When you’re at uni, it’s tempting to want to experience as much as possible, but taking on too much - either work or play - could lead to burnout. Finding a good balance can be difficult, so here are five top tips that might help you get it right.
Timeboxing is a project management technique which involves allocating specific amounts of time to each of the tasks or activities in your schedule - and then making sure you do those things during that set time. It takes a bit of discipline to set up (and you have to be strict with yourself when it comes to stopping, starting and not being distracted) but timeboxing is a really effective planning technique that stops you doing too much of one thing. You could even use colour coding for a visual representation of the split between study and social in your schedule.
Try sports, clubs and societies
Lots of people have the perception that uni schedules are pretty relaxed, with lectures and seminars dotted sparsely through the week, but that’s far from the whole picture. Extra study hours are essential if you want to deliver good assignments and do well in exams, but spending too much time in the library can harm your social life.

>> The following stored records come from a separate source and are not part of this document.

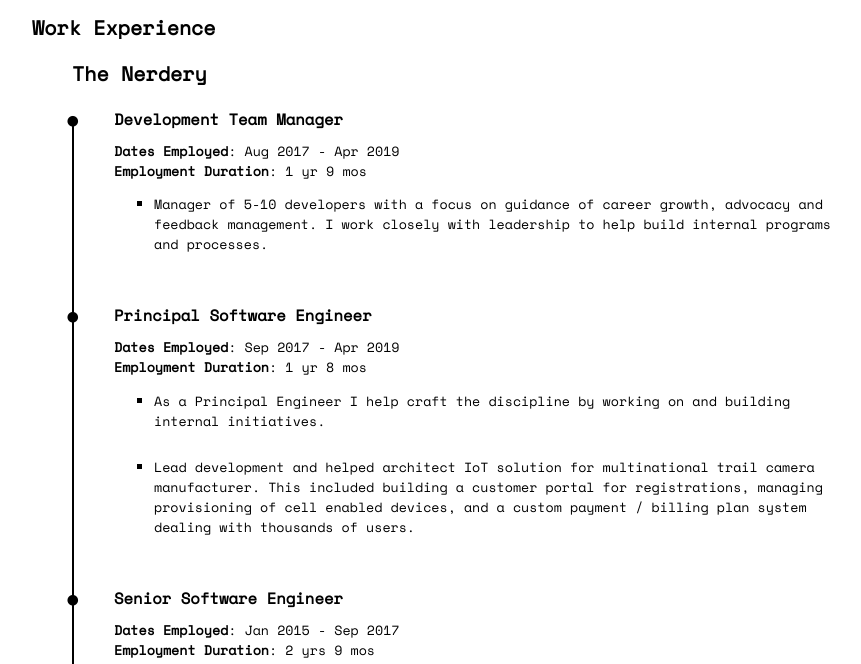
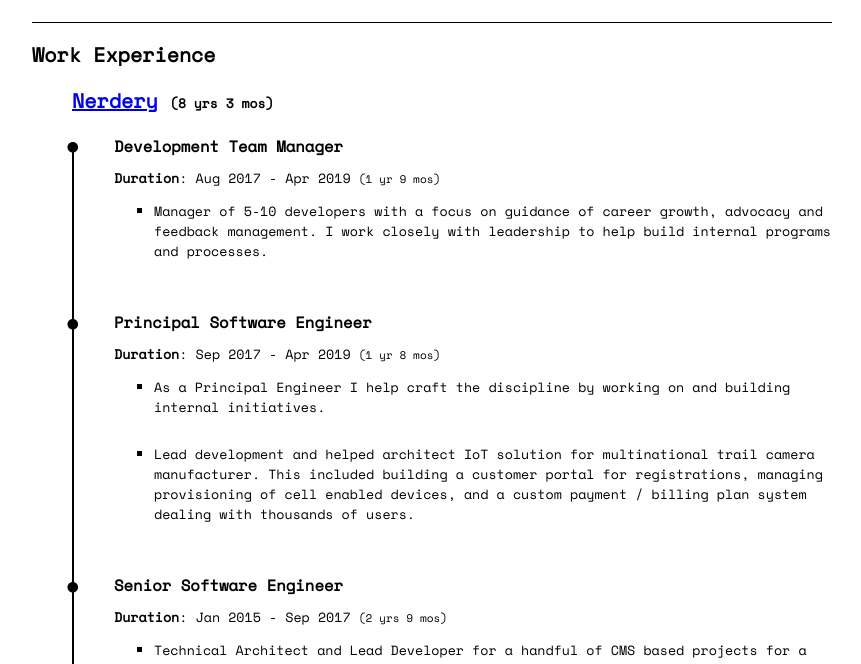
Before and after one commit to wkallhof/resume, a plain HTML site: page index.html in a window 1280 px wide. Shown: the part 1012-1676 px from the top of the page, without its empty margins (208-1069 px from the left). Drawn offline with nearby package versions, Linux system fonts and the light colour scheme.

Commit message:
Updating styles and cleaning up duration text. Adding links for experience

```diff
--- a/index.html
+++ b/index.html
@@ -78,14 +78,13 @@
                 <h1>Work Experience</h1>
                 <ol>
                     <li>
-                        <h2>The Nerdery</h2>
+                        <h2><a href="http://www.nerdery.com">Nerdery</a> <small>(8 yrs 3 mos)</small></h2>
                         <ol class="timeline">
                             <li>
                                 <h3>
                                     Development Team Manager
                                 </h3>
-                                <p><strong>Dates Employed</strong>: Aug 2017 - Apr 2019</p>
-                                <p><strong>Employment Duration</strong>: 1 yr 9 mos</p>
+                                <p><strong>Duration</strong>: Aug 2017 - Apr 2019 <small>(1 yr 9 mos)</small></p>
                                 <ul>
                                     <li>
                                         Manager of 5-10 developers with a focus on guidance of career growth, advocacy and feedback management. I work closely with leadership to help build internal programs and processes.
@@ -97,8 +96,7 @@
                                 <h3>
                                     Principal Software Engineer
                                 </h3>
-                                <p><strong>Dates Employed</strong>: Sep 2017 - Apr 2019</p>
-                                <p><strong>Employment Duration</strong>: 1 yr 8 mos</p>
+                                <p><strong>Duration</strong>: Sep 2017 - Apr 2019 <small>(1 yr 8 mos)</small></p>
                                 <ul>
                                     <li>As a Principal Engineer I help craft the discipline by working on and building internal initiatives.</li>
                                     <li>Lead development and helped architect IoT solution for multinational trail camera manufacturer. This included building a customer portal for registrations, managing provisioning of cell enabled devices, and a custom payment / billing plan system dealing with thousands of users.</li>
@@ -106,8 +104,7 @@
                             </li>
                             <li>
                                 <h3>Senior Software Engineer</h3>
-                                <p><strong>Dates Employed</strong>: Jan 2015 - Sep 2017</p>
-                                <p><strong>Employment Duration</strong>: 2 yrs 9 mos</p>
+                                <p><strong>Duration</strong>: Jan 2015 - Sep 2017 <small>(2 yrs 9 mos)</small></p>
                                 <ul>
                                     <li>Technical Architect and Lead Developer for a handful of CMS based projects for a major supermarket chain. Over the course of ~2 years, I helped develop solutions which allowed for a new content strategy, company and brand wide. This work included building a Content as a Service (CaaS) API solution, a unified authentication strategy, cloud hosting and infrastructure management, continuous integration and delivery systems, and an application architecture that promoted proper decoupling and reuse through packaged libraries. Worked to help guide the client’s existing development teams and integrate with them to drive project success. </li>
                                     <li> Lead development of a web based CMS solution for a multi-campus institution within the Minnesota State Colleges and Universities system. The result was a fully redesigned campus website that allowed for easy content management of all course, facility, and faculty listings.</li>
@@ -118,8 +115,7 @@
                             </li>
                             <li>
                                 <h3>Software Engineer</h3>
-                                <p><strong>Dates Employed</strong>: Feb 2011 - Jan 2015</p>
-                                <p><strong>Employment Duration</strong>: 4 yrs</p>
+                                <p><strong>Duration</strong>: Feb 2011 - Jan 2015 <small>(4 yrs)</small></p>
                                 <ul>
                                     <li>Lead development of web based CMS solution and cloud infrastructure for $7B , multinational manufacturer of kitchen products, engines, power generator systems, and furniture. This included rolling out new hosting strategies and development processes for their existing development team. Our solutions leveraged their existing product database and exposed that content through the custom CMS setup, allowing them to iterate quickly with product marketing.</li>
                                     <li>Lead development of CMS based solution for a subsidiary of a Fortune 500, S&P 400 listed retailer of domestic merchandise. This allowed them to focus their energy on a content marketing team rather than development, as the CMS solution empowered them to deliver new content quickly to their end user without further development.</li>
@@ -132,12 +128,11 @@
                         </ol>
                     </li>
                     <li>
-                        <h2>FPX LLC</h2>
+                        <h2><a href="https://www.fpx.com/en/">FPX LLC</a> <small>(1 yr 1 mo)</small></h2>
                         <ol class="timeline">
                             <li>
                                 <h3>Software Engineer and Quality Assurance Engineer</h3>
-                                <p>Aug 2009 - Aug 2010</p>
-                                <p><strong>Employment Duration</strong>: 1 yr 1 mo</p>
+                                <p><strong>Duration</strong>: Aug 2009 - Aug 2010 <small>(1 yr 1 mo)</small></p>
                                 <ul>
                                     <li>Developed and maintained Java-based web platform for company’s main product. Responsible for core back-end technology development, including analysis, design, coding, and testing for high volume network.</li>
                                     <li>Designed, implemented, and maintained features for client management server application which, as the backbone of the entire system, was essential to providing the company’s main services.</li>
--- a/site.css
+++ b/site.css
@@ -2,6 +2,10 @@
 
 body{
     margin: 4em 2em 4em 2em;
+}
+
+h2 small{
+    font-size: small;
 }
 
 main{
@@ -13,6 +17,7 @@ main{
 
 main > section{
     border-bottom: 1px solid #000;
+    padding-bottom: 1em;
 }
 
 main > header{
```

Joining clubs, societies or trying sports can be a great way to make friends at uni, especially if you’re shy around others or new to the city. Even better, having scheduled social commitments (which you can add to your timeboxes) helps provide a natural work-life balance.
Don’t be afraid to say no
One of the biggest challenges our residents tell us they face is making friends at university, which is why we put so much care into the social aspect of our residences. When you want to make new friends, it can be easy to turn into a bit of a people-pleaser and start saying yes to every invite.
FOMO is a pain, but so too is burnout, so try to be kind to yourself and only take on the social commitments you can comfortably fit into your timeboxes. Proper mates will still be there next time if you sit this one out to grab an early night.
Take good care of yourself
Getting to bed at a decent time (at least some of the time) is a key part of looking after your health at university. Not sleeping enough can cause havoc with your energy and concentration levels, which will make study harder. Likewise, not getting enough exercise can lead to its own problems, as can reaching for the snacks because your schedule is so full. Taking care of yourself by getting the right amounts of rest and exercise and eating foods that are good for your mind and body will give you the energy and focus to get through everything - and make sensible decisions when it comes to planning and priorities.
Best of both worlds
One way in which you can literally strike a balance between studying and socialising - is by combining them. Why not form a study group with some mates? There are loads of benefits to doing this, from group motivation and commitments making it easier to get the study done, to having other people around to ask questions or bounce ideas off.
You can also all take responsibility for making sure the study group timebox finishes on time, opening the door for some nice shared social time afterwards, which will feel all the more rewarding.
We’re committed to giving our residents everything they need to have the best living experience possible, which includes sharing handy tips like those above.
Find out more about our student accommodation or get in touch with any questions!